Hoffman believes that more specialized care will set roots in the West Valley and bring high paying jobs. A growing niche within the healthcare system is telehealth, which saw greater adoption during the pandemic when people were wary of sitting in a doctor’s office.
Dr. Michael Simons, medical director of Banner Telehealth, expects that – pending regulatory reform – telehealth will grow at a more rapid pace compared to the pre-pandemic status quo since many patients who were reluctant to try to a new mode of care have now experienced the benefits of the system.
“There’s a shortage of physicians and nurses in Arizona,” explains Simons. “There are some definite advantages that are borne out of telehealth. Let’s say there’s a physician who’s in a particular niche of their field. Telehealth makes their practice geographically agnostic, so they can still be focused on the niche they’re interested in while supplementing that with additional duties which can be performed to a much broader patient base.”
Another sector spurring growth in the West Valley is manufacturing. The City of Phoenix attracted TSMC to Arizona, with its facility under construction at the I-17 and Loop 303. “We spent a lot of time in 2019 with the Arizona Commerce Authority and Greater Phoenix Economic Council in Taiwan encouraging TSMC to select Arizona,” explains Christine Mackay, community and economic development director for the City of Phoenix. “It’s about the ease of doing business. We have programs in place that allow companies like TSMC to operate here on capital-intensive projects in our foreign trade zone.”
With the arrival of TSMC in the West Valley, other companies will have more of a reason to follow suit. “All of the suppliers and contractors that work with those bigger name companies will also be drawn to the region,” says Hoffman.
Further south along the Loop 303, manufacturing facilities have taken the place of agricultural fields. Popular products like Red Bull and White Claw are canned in Glendale’s New Frontier District. In Peoria, plastic bottle cap maker Novembal and body armor producer Tyr Tactical add to the West Valley’s advanced manufacturing footprint.
“Tyr Tactical has contracts all over the world, and they’re expanding to two new buildings in Peoria,” says Kirsten Hall, business attraction program manager for the City of Peoria. The company was awarded a contract with the FBI in August 2020 valued at $30 million over five years.
Adds Mackay, “Arizona is projected to outpace the nation in job creation for the next decade.
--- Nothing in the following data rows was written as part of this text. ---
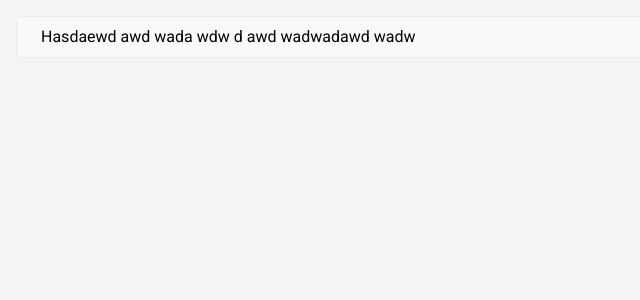
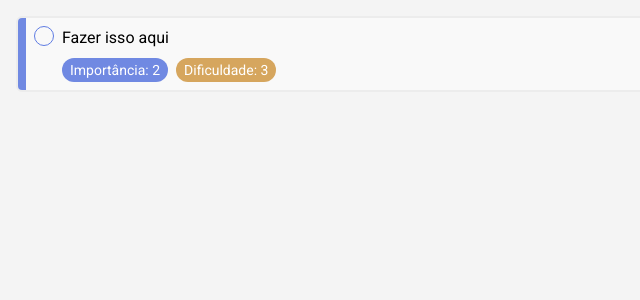
Before and after one commit to GuiPiangers/my-adventure-list, a Next.js app: page / in a window 1280 px wide. Shown: the top 300 px of the page, without its empty margins (0-640 px from the left). Built offline with nearby package versions, Linux system fonts and the light colour scheme.

Commit message:
Create tasks components

```diff
--- a/src/app/page.tsx
+++ b/src/app/page.tsx
@@ -1,6 +1,4 @@
-"use client";
-
-import Task from "@/components/Task/Task";
+import Task from "@/components/Task/TaskContainer";
 
 export default function Home() {
   return (
--- a/src/components/Task/Task.tsx
+++ /dev/null
@@ -1,11 +0,0 @@
-export default function Task({ color = "#7CD08A" }) {
-  return (
-    <div className="flex items-stretch overflow-hidden rounded-md border border-light-400 bg-light-100">
-      <div className={`block w-2 bg-[${color}]`}></div>
-
-      <div className="px-4 py-2">
-        <h3 className="">Hasdaewd awd wada wdw d awd wadwadawd wadw</h3>
-      </div>
-    </div>
-  );
-}
--- /dev/null
+++ b/src/components/Task/TaskBadge.tsx
@@ -0,0 +1,22 @@
+type Props = {
+  name: string;
+  lvl: 1 | 2 | 3 | 4;
+};
+
+const color = {
+  1: "#7CD08A",
+  2: "#7089E2",
+  3: "#D6A65E",
+  4: "#D07C7C",
+};
+
+export default function TaskBadge({ name, lvl }: Props) {
+  return (
+    <div
+      className={`w-fit rounded-full px-2 py-0.5 text-sm text-white`}
+      style={{ backgroundColor: color[lvl] }}
+    >
+      {name}: {lvl}
+    </div>
+  );
+}
--- /dev/null
+++ b/src/components/Task/TaskBadgeContainer.tsx
@@ -0,0 +1,15 @@
+import TaskBadge from "./TaskBadge";
+
+type Props = {
+  importance: 1 | 2 | 3 | 4;
+  difficulty: 1 | 2 | 3 | 4;
+};
+
+export default function TaskBadgeContainer({ importance, difficulty }: Props) {
+  return (
+    <div className="flex gap-2">
+      <TaskBadge name="Importância" lvl={importance} />
+      <TaskBadge name="Dificuldade" lvl={difficulty} />
+    </div>
+  );
+}
--- /dev/null
+++ b/src/components/Task/TaskCheck.tsx
@@ -0,0 +1,9 @@
+// type Props = {
+//   title: string;
+// };
+
+export default function TaskCheck() {
+  return (
+    <div className="h-5 w-5 shrink-0 rounded-full border border-primary"></div>
+  );
+}
--- /dev/null
+++ b/src/components/Task/TaskContainer.tsx
@@ -0,0 +1,24 @@
+"use client";
+
+import TaskBadgeContainer from "./TaskBadgeContainer";
+import TaskCheck from "./TaskCheck";
+
+type Props = {
+  color?: string;
+};
+
+export default function TaskContainer({ color = "#7089E2" }: Props) {
+  return (
+    <div className="flex overflow-hidden rounded-md border-2 border-light-400 bg-light-100">
+      <div className={`block w-2`} style={{ backgroundColor: color }}></div>
+
+      <div className="flex gap-2 py-2 pl-2 pr-4">
+        <TaskCheck />
+        <div className="space-y-2">
+          <h3>Fazer isso aqui</h3>
+          <TaskBadgeContainer importance={2} difficulty={3} />
+        </div>
+      </div>
+    </div>
+  );
+}
```
Also changed, not shown: tailwind.config.js (+19 -19 lines).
That’s happening because of how hard our elected officials and educators have worked to change the state’s economy from the pre-Great Recession economy that was built on golf and retirement.”
Housing is a top priority for companies that want to relocate. Two decades ago, when Hoffman was working to attract businesses to the West Valley, she was told that the lack of executive level housing would be a challenge. “That’s not the case today,” Hoffman remarks. “For example, the least expensive house at Sterling Grove in Surprise is $450,000. It’s not by any means a starter community.”
When a company is considering relocating, one of the benefits the West Valley has is a range of housing for the workforce, from the C-suite to entry-level employees. “Being able to show that you have the full spectrum of homes within a 10-minute radius of a particular location is a huge win for us,” explains Chapa. “That’s enticing to corporate decision makers because they realize that they don’t have to worry about employees getting stuck on the highway – their workforce is right in their own backyard.”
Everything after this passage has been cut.